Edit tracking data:
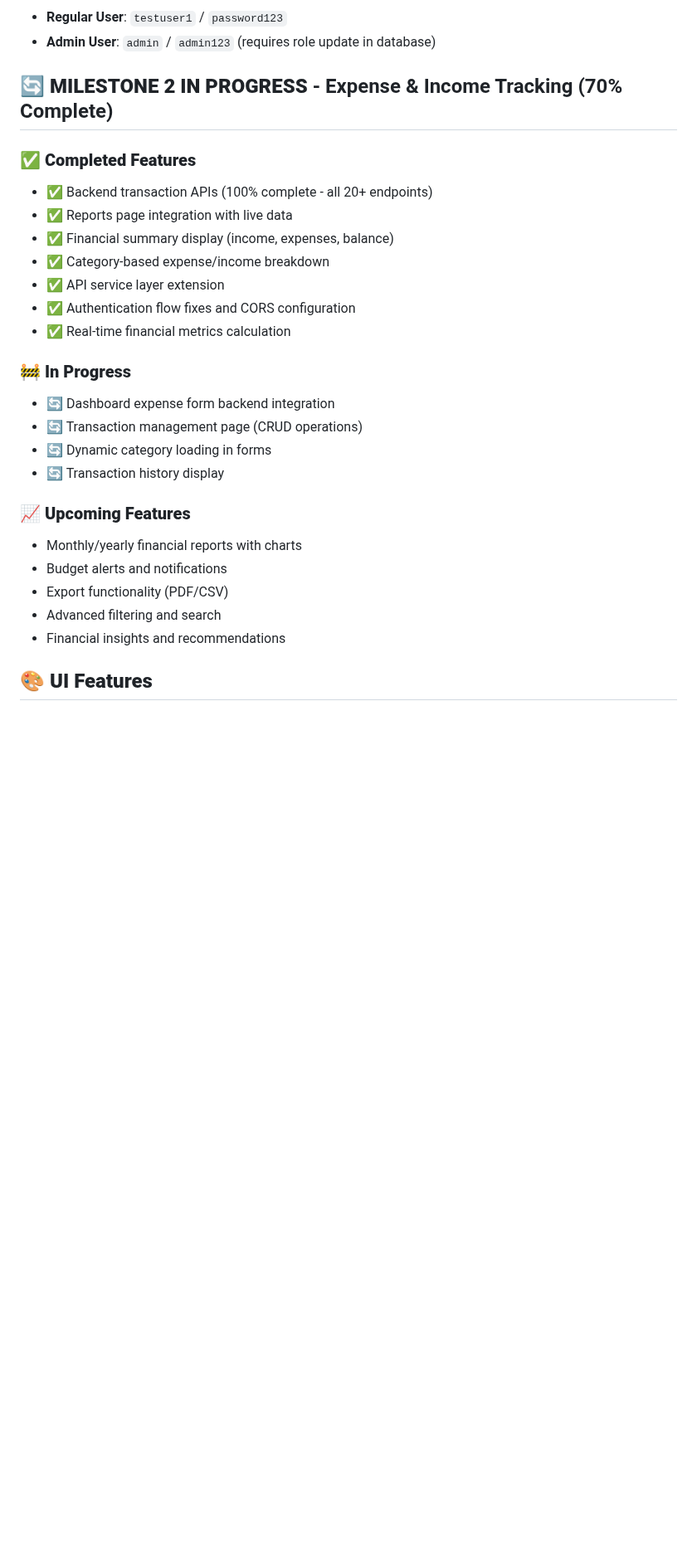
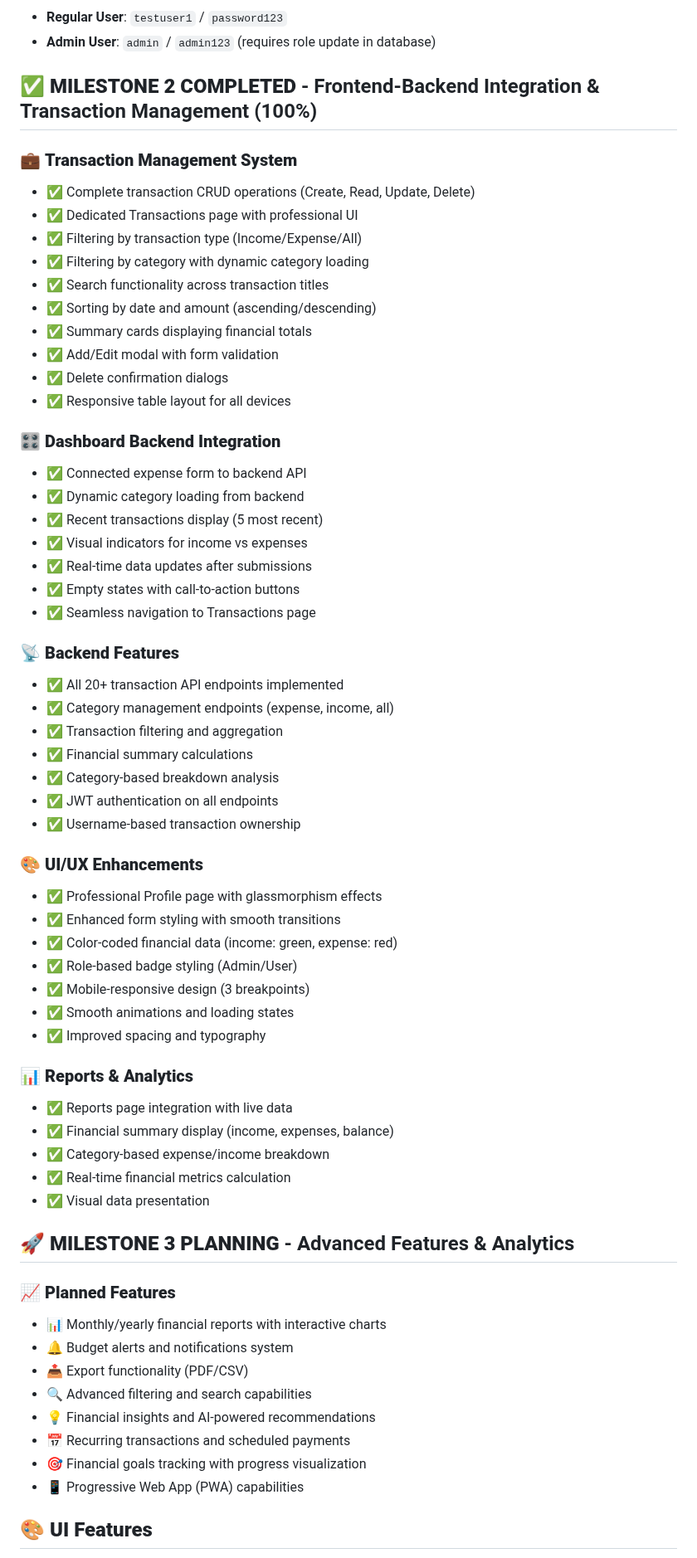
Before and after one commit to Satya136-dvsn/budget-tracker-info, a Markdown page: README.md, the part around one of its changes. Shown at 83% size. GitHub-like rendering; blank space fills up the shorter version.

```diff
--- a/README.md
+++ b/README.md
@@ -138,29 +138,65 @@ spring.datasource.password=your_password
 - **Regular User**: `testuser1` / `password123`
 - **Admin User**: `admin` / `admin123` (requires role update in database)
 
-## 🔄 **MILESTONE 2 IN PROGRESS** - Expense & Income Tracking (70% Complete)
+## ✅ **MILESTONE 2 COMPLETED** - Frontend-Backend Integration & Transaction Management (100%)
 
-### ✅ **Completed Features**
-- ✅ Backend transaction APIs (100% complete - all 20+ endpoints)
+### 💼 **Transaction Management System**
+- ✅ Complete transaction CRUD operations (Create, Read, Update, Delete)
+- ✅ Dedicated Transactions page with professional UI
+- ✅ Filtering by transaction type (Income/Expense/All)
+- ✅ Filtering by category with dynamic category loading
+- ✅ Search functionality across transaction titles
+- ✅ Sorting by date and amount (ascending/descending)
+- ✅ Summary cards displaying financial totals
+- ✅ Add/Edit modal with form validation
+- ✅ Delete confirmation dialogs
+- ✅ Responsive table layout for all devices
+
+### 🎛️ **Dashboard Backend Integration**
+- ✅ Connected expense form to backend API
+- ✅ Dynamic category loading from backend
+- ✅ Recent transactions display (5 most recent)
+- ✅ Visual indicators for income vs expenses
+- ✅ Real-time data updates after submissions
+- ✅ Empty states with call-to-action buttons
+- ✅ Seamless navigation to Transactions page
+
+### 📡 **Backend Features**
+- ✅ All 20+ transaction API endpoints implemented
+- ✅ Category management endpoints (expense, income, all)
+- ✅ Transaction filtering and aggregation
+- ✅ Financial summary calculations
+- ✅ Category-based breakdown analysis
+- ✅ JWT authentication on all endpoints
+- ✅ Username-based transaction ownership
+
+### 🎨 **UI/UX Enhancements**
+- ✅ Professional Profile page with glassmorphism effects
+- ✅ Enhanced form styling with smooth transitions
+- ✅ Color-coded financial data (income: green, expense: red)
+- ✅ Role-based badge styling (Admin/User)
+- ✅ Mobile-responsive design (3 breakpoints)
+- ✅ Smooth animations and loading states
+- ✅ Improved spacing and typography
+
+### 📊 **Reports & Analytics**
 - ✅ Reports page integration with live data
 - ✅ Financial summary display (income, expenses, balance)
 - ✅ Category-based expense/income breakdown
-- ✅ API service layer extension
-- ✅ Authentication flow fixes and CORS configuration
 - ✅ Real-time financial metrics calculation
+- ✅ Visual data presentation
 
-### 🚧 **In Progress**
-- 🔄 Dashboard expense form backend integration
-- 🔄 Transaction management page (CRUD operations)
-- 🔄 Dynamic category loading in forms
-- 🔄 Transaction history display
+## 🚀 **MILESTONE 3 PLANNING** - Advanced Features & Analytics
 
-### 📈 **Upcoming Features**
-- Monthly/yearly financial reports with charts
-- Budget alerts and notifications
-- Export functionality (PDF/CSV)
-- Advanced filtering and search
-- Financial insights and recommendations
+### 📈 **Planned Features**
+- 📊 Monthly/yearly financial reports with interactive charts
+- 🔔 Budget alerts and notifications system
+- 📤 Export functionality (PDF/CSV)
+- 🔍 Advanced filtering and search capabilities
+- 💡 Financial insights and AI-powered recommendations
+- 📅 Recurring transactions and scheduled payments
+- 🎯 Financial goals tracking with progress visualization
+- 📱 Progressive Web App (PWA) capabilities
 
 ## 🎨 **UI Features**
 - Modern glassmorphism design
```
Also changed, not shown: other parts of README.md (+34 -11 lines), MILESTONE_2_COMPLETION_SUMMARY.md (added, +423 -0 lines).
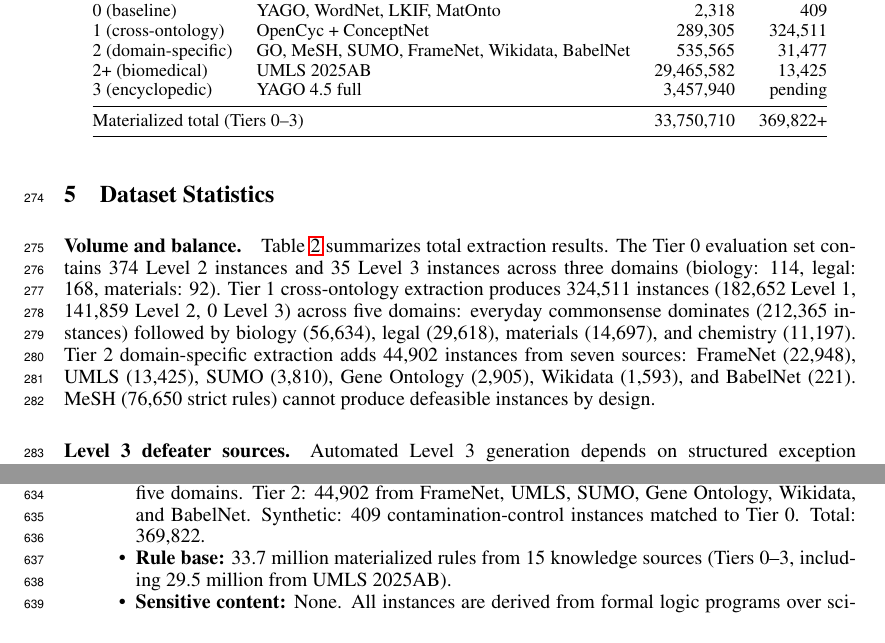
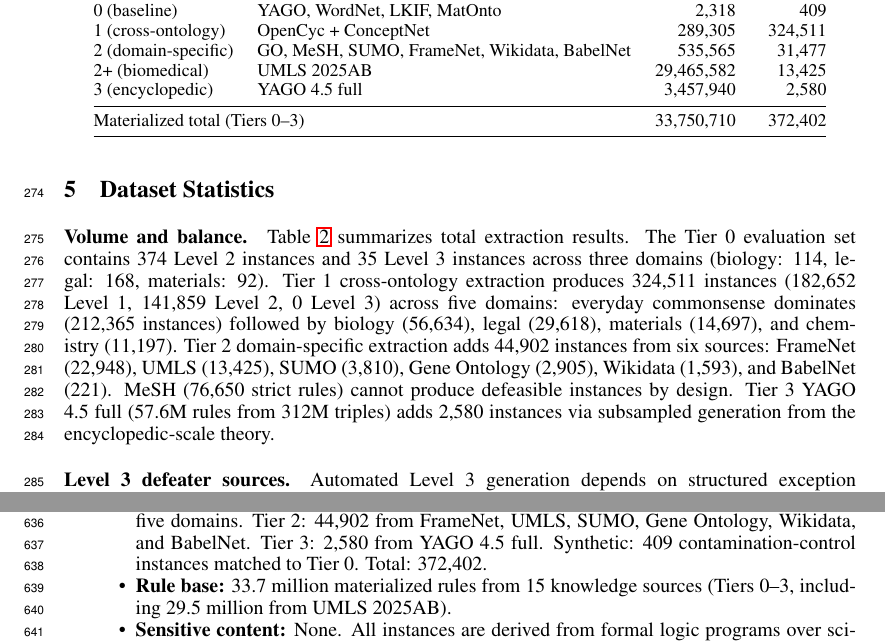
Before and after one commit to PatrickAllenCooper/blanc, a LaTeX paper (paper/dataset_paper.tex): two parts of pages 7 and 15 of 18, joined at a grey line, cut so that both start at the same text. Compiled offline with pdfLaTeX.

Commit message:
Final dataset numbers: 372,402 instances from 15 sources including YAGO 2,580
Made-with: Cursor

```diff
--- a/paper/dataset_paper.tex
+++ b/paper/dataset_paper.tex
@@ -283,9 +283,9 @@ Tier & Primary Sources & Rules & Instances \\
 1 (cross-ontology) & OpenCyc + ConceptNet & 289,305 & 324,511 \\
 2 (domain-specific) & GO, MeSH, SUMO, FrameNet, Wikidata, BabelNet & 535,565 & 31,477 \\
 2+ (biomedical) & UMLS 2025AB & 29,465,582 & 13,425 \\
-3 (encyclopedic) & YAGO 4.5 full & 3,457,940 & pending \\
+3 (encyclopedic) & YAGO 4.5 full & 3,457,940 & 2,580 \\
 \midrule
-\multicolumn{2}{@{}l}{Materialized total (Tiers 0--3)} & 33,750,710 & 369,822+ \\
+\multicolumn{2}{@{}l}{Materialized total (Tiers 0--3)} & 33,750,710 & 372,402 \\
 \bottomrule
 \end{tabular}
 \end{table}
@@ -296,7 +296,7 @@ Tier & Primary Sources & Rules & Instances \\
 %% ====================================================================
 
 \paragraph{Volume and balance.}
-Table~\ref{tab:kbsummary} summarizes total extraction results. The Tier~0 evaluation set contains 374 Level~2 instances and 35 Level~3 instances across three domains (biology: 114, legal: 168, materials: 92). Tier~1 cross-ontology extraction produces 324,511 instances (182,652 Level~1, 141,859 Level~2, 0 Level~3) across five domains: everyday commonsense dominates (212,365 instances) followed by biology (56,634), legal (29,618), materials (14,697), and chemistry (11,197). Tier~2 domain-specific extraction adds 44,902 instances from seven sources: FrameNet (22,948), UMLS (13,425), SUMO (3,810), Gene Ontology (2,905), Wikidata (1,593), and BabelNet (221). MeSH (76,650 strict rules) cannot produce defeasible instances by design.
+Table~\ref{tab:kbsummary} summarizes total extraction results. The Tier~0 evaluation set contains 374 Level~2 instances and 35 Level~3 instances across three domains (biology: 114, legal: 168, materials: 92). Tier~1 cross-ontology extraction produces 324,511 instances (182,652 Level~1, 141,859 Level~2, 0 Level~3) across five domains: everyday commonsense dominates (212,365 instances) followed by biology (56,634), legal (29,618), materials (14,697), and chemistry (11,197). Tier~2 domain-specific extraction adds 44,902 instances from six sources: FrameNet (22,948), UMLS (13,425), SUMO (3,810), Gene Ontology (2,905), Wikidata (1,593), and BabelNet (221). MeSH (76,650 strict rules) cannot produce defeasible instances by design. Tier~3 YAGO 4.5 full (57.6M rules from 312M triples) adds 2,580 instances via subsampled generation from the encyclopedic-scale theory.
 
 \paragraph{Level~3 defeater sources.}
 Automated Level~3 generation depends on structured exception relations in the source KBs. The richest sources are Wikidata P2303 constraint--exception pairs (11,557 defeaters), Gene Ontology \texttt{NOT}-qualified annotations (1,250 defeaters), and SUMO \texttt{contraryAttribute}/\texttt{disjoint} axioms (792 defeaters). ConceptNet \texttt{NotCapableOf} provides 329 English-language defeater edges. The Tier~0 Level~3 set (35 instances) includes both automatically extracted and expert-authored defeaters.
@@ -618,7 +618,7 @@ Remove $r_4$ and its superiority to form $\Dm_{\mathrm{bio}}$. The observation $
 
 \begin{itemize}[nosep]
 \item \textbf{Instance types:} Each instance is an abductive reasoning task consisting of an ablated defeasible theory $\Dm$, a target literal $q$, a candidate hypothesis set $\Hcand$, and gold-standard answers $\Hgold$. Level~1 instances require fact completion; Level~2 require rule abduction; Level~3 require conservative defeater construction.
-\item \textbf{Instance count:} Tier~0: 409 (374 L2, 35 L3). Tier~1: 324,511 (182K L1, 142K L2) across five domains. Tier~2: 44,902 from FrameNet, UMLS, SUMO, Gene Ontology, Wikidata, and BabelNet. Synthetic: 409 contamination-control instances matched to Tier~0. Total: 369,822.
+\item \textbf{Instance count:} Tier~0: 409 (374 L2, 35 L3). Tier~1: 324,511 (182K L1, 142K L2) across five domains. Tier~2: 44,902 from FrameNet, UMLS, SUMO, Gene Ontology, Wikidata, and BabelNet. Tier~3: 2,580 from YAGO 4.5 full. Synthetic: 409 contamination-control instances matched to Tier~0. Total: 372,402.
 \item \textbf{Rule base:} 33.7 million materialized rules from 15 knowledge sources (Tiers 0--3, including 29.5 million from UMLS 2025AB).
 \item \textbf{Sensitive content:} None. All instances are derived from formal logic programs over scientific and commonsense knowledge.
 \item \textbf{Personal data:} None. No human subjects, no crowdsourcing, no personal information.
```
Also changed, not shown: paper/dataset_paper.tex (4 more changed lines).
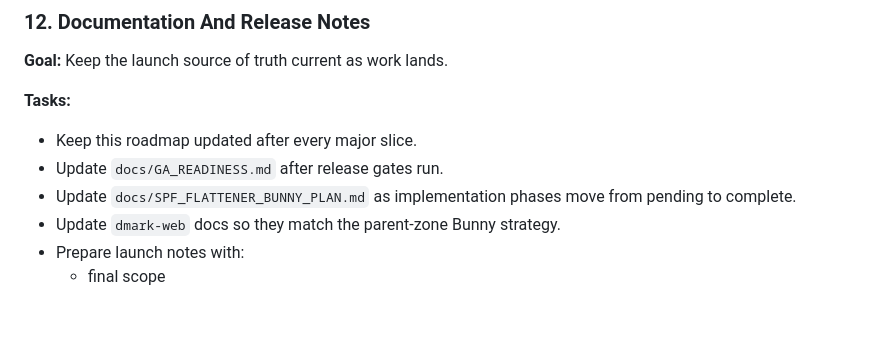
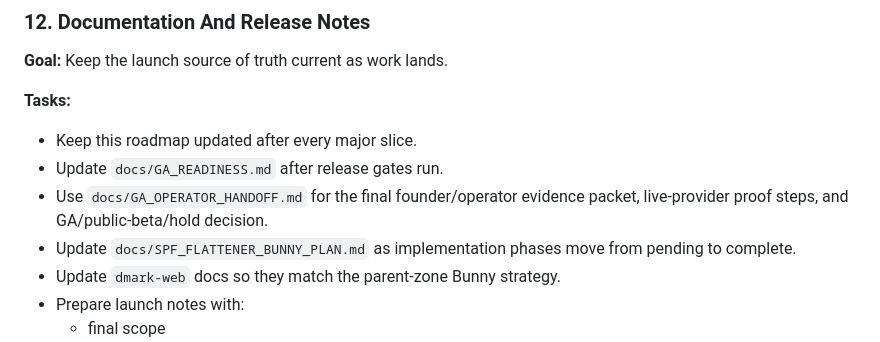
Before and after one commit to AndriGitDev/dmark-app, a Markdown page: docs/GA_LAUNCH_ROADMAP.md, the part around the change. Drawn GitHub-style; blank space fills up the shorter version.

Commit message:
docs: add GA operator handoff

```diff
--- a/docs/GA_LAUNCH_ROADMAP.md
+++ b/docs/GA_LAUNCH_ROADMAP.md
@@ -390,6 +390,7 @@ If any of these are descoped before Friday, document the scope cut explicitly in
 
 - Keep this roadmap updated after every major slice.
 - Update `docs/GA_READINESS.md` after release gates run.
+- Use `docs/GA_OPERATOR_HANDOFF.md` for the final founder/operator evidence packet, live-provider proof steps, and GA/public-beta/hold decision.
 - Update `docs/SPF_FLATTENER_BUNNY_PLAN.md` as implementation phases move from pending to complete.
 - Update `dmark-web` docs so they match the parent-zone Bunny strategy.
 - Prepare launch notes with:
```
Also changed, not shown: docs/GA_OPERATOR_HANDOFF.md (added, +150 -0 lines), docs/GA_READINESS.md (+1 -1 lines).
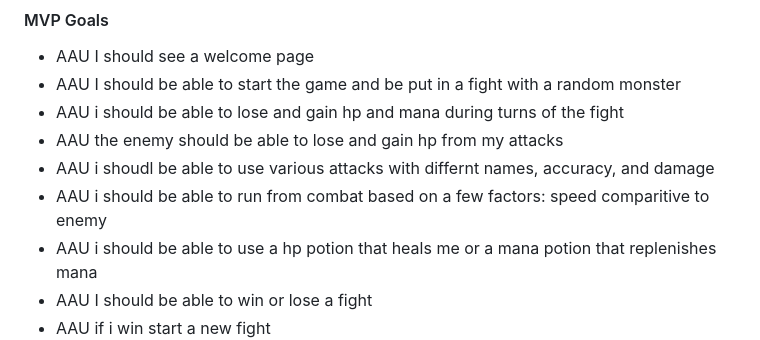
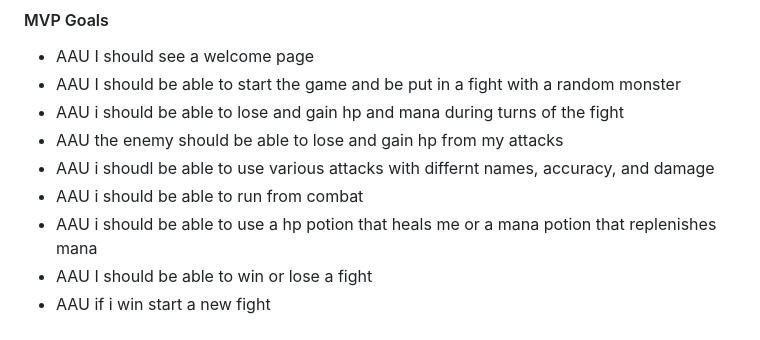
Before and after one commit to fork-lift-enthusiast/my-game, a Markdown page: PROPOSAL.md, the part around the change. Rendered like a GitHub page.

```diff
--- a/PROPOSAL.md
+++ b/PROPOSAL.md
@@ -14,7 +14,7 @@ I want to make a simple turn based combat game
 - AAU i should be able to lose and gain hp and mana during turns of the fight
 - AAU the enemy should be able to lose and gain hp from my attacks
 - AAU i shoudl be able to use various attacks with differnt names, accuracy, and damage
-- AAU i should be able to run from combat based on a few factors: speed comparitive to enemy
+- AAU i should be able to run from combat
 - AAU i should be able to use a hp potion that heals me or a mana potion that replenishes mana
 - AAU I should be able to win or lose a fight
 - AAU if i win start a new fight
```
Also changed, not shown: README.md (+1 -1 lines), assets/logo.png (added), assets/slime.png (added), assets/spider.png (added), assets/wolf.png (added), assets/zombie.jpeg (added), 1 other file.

PROBLEM DETAILS: Search the entries above for "ConceptNet". Return every line that has it.

OUTPUT OF THE EXERCISE:
 1 (cross-ontology) & OpenCyc + ConceptNet & 289,305 & 324,511 \\
 Automated Level~3 generation depends on structured exception relations in the source KBs. The richest sources are Wikidata P2303 constraint--exception pairs (11,557 defeaters), Gene Ontology \texttt{NOT}-qualified annotations (1,250 defeaters), and SUMO \texttt{contraryAttribute}/\texttt{disjoint} axioms (792 defeaters). ConceptNet \texttt{NotCapableOf} provides 329 English-language defeater edges. The Tier~0 Level~3 set (35 instances) includes both automatically extracted and expert-authored defeaters.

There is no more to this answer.